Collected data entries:
....................

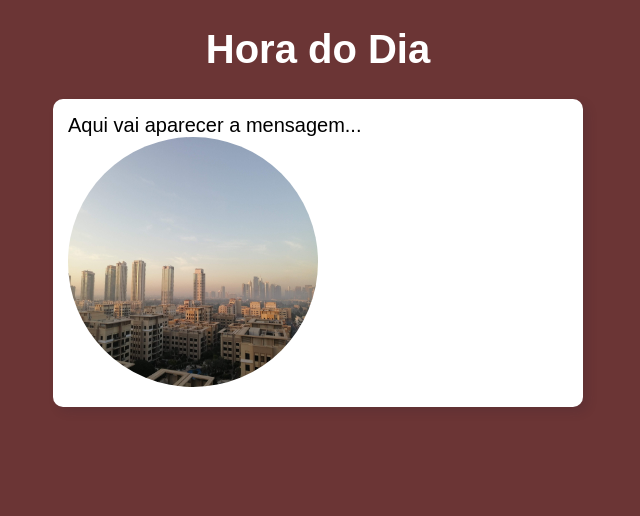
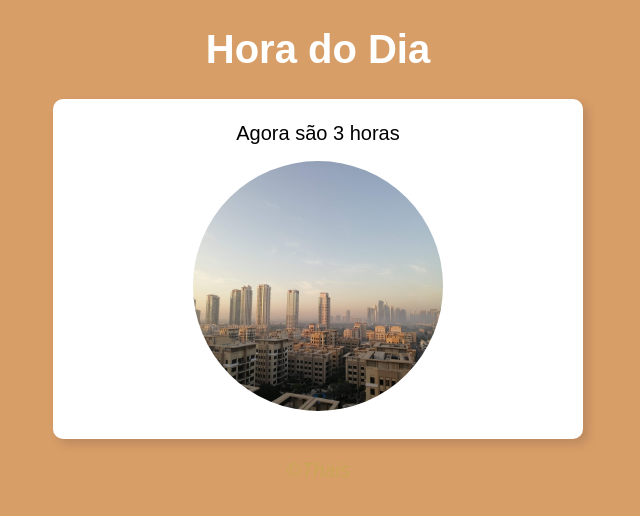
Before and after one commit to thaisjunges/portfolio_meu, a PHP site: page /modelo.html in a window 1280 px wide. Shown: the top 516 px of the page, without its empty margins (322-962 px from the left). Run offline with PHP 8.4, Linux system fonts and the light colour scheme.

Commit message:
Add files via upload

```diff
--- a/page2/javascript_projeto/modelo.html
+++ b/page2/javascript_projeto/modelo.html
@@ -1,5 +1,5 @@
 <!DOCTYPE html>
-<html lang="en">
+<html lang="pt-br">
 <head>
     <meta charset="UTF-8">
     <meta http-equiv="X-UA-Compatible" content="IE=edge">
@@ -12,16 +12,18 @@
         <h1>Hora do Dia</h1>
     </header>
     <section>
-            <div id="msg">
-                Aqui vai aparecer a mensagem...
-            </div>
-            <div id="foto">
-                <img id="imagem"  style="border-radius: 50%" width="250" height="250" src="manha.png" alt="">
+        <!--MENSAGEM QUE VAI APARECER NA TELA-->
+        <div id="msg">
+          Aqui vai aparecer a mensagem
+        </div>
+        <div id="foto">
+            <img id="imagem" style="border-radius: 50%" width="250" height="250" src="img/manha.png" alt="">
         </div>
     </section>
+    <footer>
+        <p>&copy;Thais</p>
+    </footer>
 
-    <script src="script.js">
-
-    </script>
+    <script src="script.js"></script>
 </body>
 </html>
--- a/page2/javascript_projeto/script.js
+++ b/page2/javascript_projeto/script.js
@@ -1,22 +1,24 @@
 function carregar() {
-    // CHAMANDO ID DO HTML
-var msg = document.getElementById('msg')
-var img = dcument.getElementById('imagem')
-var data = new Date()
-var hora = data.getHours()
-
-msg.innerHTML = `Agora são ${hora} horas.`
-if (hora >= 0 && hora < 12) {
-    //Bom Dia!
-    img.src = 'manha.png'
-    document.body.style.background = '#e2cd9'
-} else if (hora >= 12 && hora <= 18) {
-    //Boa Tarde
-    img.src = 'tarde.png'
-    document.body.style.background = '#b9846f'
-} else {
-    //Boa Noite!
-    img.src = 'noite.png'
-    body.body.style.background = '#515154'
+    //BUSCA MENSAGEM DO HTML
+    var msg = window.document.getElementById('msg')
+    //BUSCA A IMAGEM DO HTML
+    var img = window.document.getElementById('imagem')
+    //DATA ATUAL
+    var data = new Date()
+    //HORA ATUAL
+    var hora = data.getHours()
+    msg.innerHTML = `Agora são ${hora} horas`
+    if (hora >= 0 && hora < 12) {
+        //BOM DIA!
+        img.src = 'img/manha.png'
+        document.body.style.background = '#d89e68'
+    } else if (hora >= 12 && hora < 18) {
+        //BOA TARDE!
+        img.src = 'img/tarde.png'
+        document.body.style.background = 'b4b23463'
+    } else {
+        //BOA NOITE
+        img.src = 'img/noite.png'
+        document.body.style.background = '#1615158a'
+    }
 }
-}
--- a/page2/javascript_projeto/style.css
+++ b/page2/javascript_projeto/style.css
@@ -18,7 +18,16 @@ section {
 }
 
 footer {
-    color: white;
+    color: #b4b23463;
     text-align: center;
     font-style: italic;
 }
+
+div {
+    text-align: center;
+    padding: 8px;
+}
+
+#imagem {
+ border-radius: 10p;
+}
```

....................

Task prompt: Reproduce the data word for word, excluding its pictures.

Response below:
Before and after one commit to thaisjunges/portfolio_meu, a PHP site: page /modelo.html in a window 1280 px wide. Shown: the top 516 px of the page, without its empty margins (322-962 px from the left). Run offline with PHP 8.4, Linux system fonts and the light colour scheme.

Commit message:
Add files via upload

```diff
--- a/page2/javascript_projeto/modelo.html
+++ b/page2/javascript_projeto/modelo.html
@@ -1,5 +1,5 @@
 <!DOCTYPE html>
-<html lang="en">
+<html lang="pt-br">
 <head>
     <meta charset="UTF-8">
     <meta http-equiv="X-UA-Compatible" content="IE=edge">
@@ -12,16 +12,18 @@
         <h1>Hora do Dia</h1>
     </header>
     <section>
-            <div id="msg">
-                Aqui vai aparecer a mensagem...
-            </div>
-            <div id="foto">
-                <img id="imagem"  style="border-radius: 50%" width="250" height="250" src="manha.png" alt="">
+        <!--MENSAGEM QUE VAI APARECER NA TELA-->
+        <div id="msg">
+          Aqui vai aparecer a mensagem
+        </div>
+        <div id="foto">
+            <img id="imagem" style="border-radius: 50%" width="250" height="250" src="img/manha.png" alt="">
         </div>
     </section>
+    <footer>
+        <p>&copy;Thais</p>
+    </footer>
 
-    <script src="script.js">
-
-    </script>
+    <script src="script.js"></script>
 </body>
 </html>
--- a/page2/javascript_projeto/script.js
+++ b/page2/javascript_projeto/script.js
@@ -1,22 +1,24 @@
 function carregar() {
-    // CHAMANDO ID DO HTML
-var msg = document.getElementById('msg')
-var img = dcument.getElementById('imagem')
-var data = new Date()
-var hora = data.getHours()
-
-msg.innerHTML = `Agora são ${hora} horas.`
-if (hora >= 0 && hora < 12) {
-    //Bom Dia!
-    img.src = 'manha.png'
-    document.body.style.background = '#e2cd9'
-} else if (hora >= 12 && hora <= 18) {
-    //Boa Tarde
-    img.src = 'tarde.png'
-    document.body.style.background = '#b9846f'
-} else {
-    //Boa Noite!
-    img.src = 'noite.png'
-    body.body.style.background = '#515154'
+    //BUSCA MENSAGEM DO HTML
+    var msg = window.document.getElementById('msg')
+    //BUSCA A IMAGEM DO HTML
+    var img = window.document.getElementById('imagem')
+    //DATA ATUAL
+    var data = new Date()
+    //HORA ATUAL
+    var hora = data.getHours()
+    msg.innerHTML = `Agora são ${hora} horas`
+    if (hora >= 0 && hora < 12) {
+        //BOM DIA!
+        img.src = 'img/manha.png'
+        document.body.style.background = '#d89e68'
+    } else if (hora >= 12 && hora < 18) {
+        //BOA TARDE!
+        img.src = 'img/tarde.png'
+        document.body.style.background = 'b4b23463'
+    } else {
+        //BOA NOITE
+        img.src = 'img/noite.png'
+        document.body.style.background = '#1615158a'
+    }
 }
-}
--- a/page2/javascript_projeto/style.css
+++ b/page2/javascript_projeto/style.css
@@ -18,7 +18,16 @@ section {
 }
 
 footer {
-    color: white;
+    color: #b4b23463;
     text-align: center;
     font-style: italic;
 }
+
+div {
+    text-align: center;
+    padding: 8px;
+}
+
+#imagem {
+ border-radius: 10p;
+}
```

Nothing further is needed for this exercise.